§ Work task: Please retype the records below exactly, omitting any images.
[[ Data supplied open ]]
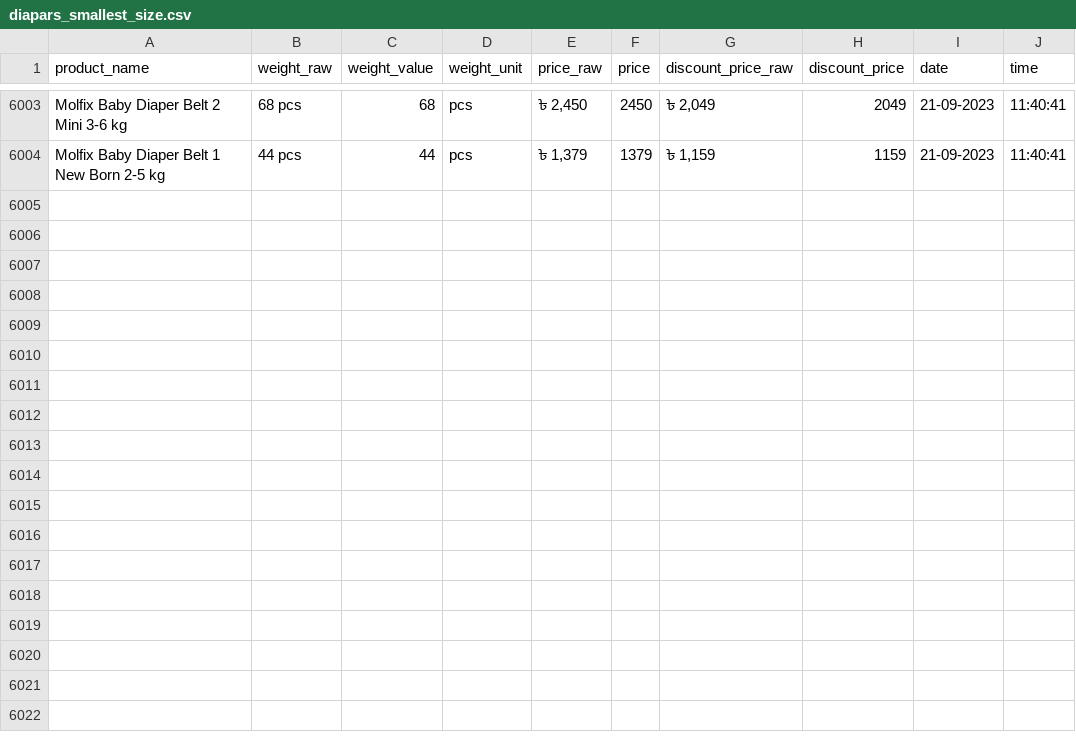
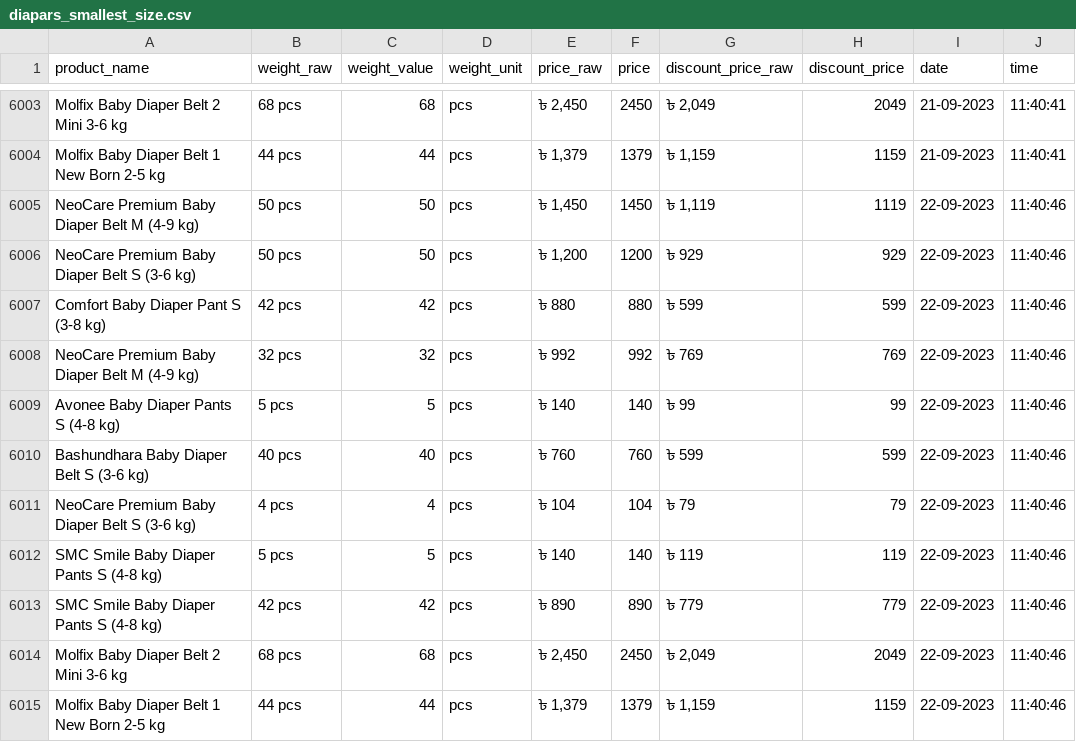
Before and after one commit to Shayokh144/Commodity_Price_Analysis_BD, a CSV file: data/price_data/diapars_smallest_size/diapars_smallest_size.csv, drawn as a sheet; only a part is shown, gaps mark what is left out.

```diff
--- a/data/price_data/diapars_smallest_size/diapars_smallest_size.csv
+++ b/data/price_data/diapars_smallest_size/diapars_smallest_size.csv
@@ -6004 +6004,12 @@ Molfix Baby Diaper Belt 2 Mini 3-6 kg,68 pcs,68,pcs,"৳ 2,450",2450,"৳ 2,049"
 Molfix Baby Diaper Belt 1 New Born 2-5 kg,44 pcs,44,pcs,"৳ 1,379",1379,"৳ 1,159",1159,21-09-2023,11:40:41
+NeoCare Premium Baby Diaper Belt M (4-9 kg),50 pcs,50,pcs,"৳ 1,450",1450,"৳ 1,119",1119,22-09-2023,11:40:46
+NeoCare Premium Baby Diaper Belt S (3-6 kg),50 pcs,50,pcs,"৳ 1,200",1200,৳ 929,929,22-09-2023,11:40:46
+Comfort Baby Diaper Pant S (3-8 kg),42 pcs,42,pcs,৳ 880,880,৳ 599,599,22-09-2023,11:40:46
+NeoCare Premium Baby Diaper Belt M (4-9 kg),32 pcs,32,pcs,৳ 992,992,৳ 769,769,22-09-2023,11:40:46
+Avonee Baby Diaper Pants S (4-8 kg),5 pcs,5,pcs,৳ 140,140,৳ 99,99,22-09-2023,11:40:46
+Bashundhara Baby Diaper Belt S (3-6 kg),40 pcs,40,pcs,৳ 760,760,৳ 599,599,22-09-2023,11:40:46
+NeoCare Premium Baby Diaper Belt S (3-6 kg),4 pcs,4,pcs,৳ 104,104,৳ 79,79,22-09-2023,11:40:46
+SMC Smile Baby Diaper Pants S (4-8 kg),5 pcs,5,pcs,৳ 140,140,৳ 119,119,22-09-2023,11:40:46
+SMC Smile Baby Diaper Pants S (4-8 kg),42 pcs,42,pcs,৳ 890,890,৳ 779,779,22-09-2023,11:40:46
+Molfix Baby Diaper Belt 2 Mini 3-6 kg,68 pcs,68,pcs,"৳ 2,450",2450,"৳ 2,049",2049,22-09-2023,11:40:46
+Molfix Baby Diaper Belt 1 New Born 2-5 kg,44 pcs,44,pcs,"৳ 1,379",1379,"৳ 1,159",1159,22-09-2023,11:40:46
```
Also changed, not shown: data/price_data/baby_milk/baby_milk.csv, data/price_data/dried_fish/dried_fish.csv, 17 other files.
[[ Data supplied closed ]]
§ Result of this task:
Before and after one commit to Shayokh144/Commodity_Price_Analysis_BD, a CSV file: data/price_data/diapars_smallest_size/diapars_smallest_size.csv, drawn as a sheet; only a part is shown, gaps mark what is left out.

```diff
--- a/data/price_data/diapars_smallest_size/diapars_smallest_size.csv
+++ b/data/price_data/diapars_smallest_size/diapars_smallest_size.csv
@@ -6004 +6004,12 @@ Molfix Baby Diaper Belt 2 Mini 3-6 kg,68 pcs,68,pcs,"৳ 2,450",2450,"৳ 2,049"
 Molfix Baby Diaper Belt 1 New Born 2-5 kg,44 pcs,44,pcs,"৳ 1,379",1379,"৳ 1,159",1159,21-09-2023,11:40:41
+NeoCare Premium Baby Diaper Belt M (4-9 kg),50 pcs,50,pcs,"৳ 1,450",1450,"৳ 1,119",1119,22-09-2023,11:40:46
+NeoCare Premium Baby Diaper Belt S (3-6 kg),50 pcs,50,pcs,"৳ 1,200",1200,৳ 929,929,22-09-2023,11:40:46
+Comfort Baby Diaper Pant S (3-8 kg),42 pcs,42,pcs,৳ 880,880,৳ 599,599,22-09-2023,11:40:46
+NeoCare Premium Baby Diaper Belt M (4-9 kg),32 pcs,32,pcs,৳ 992,992,৳ 769,769,22-09-2023,11:40:46
+Avonee Baby Diaper Pants S (4-8 kg),5 pcs,5,pcs,৳ 140,140,৳ 99,99,22-09-2023,11:40:46
+Bashundhara Baby Diaper Belt S (3-6 kg),40 pcs,40,pcs,৳ 760,760,৳ 599,599,22-09-2023,11:40:46
+NeoCare Premium Baby Diaper Belt S (3-6 kg),4 pcs,4,pcs,৳ 104,104,৳ 79,79,22-09-2023,11:40:46
+SMC Smile Baby Diaper Pants S (4-8 kg),5 pcs,5,pcs,৳ 140,140,৳ 119,119,22-09-2023,11:40:46
+SMC Smile Baby Diaper Pants S (4-8 kg),42 pcs,42,pcs,৳ 890,890,৳ 779,779,22-09-2023,11:40:46
+Molfix Baby Diaper Belt 2 Mini 3-6 kg,68 pcs,68,pcs,"৳ 2,450",2450,"৳ 2,049",2049,22-09-2023,11:40:46
+Molfix Baby Diaper Belt 1 New Born 2-5 kg,44 pcs,44,pcs,"৳ 1,379",1379,"৳ 1,159",1159,22-09-2023,11:40:46
```
Also changed, not shown: data/price_data/baby_milk/baby_milk.csv, data/price_data/dried_fish/dried_fish.csv, 17 other files.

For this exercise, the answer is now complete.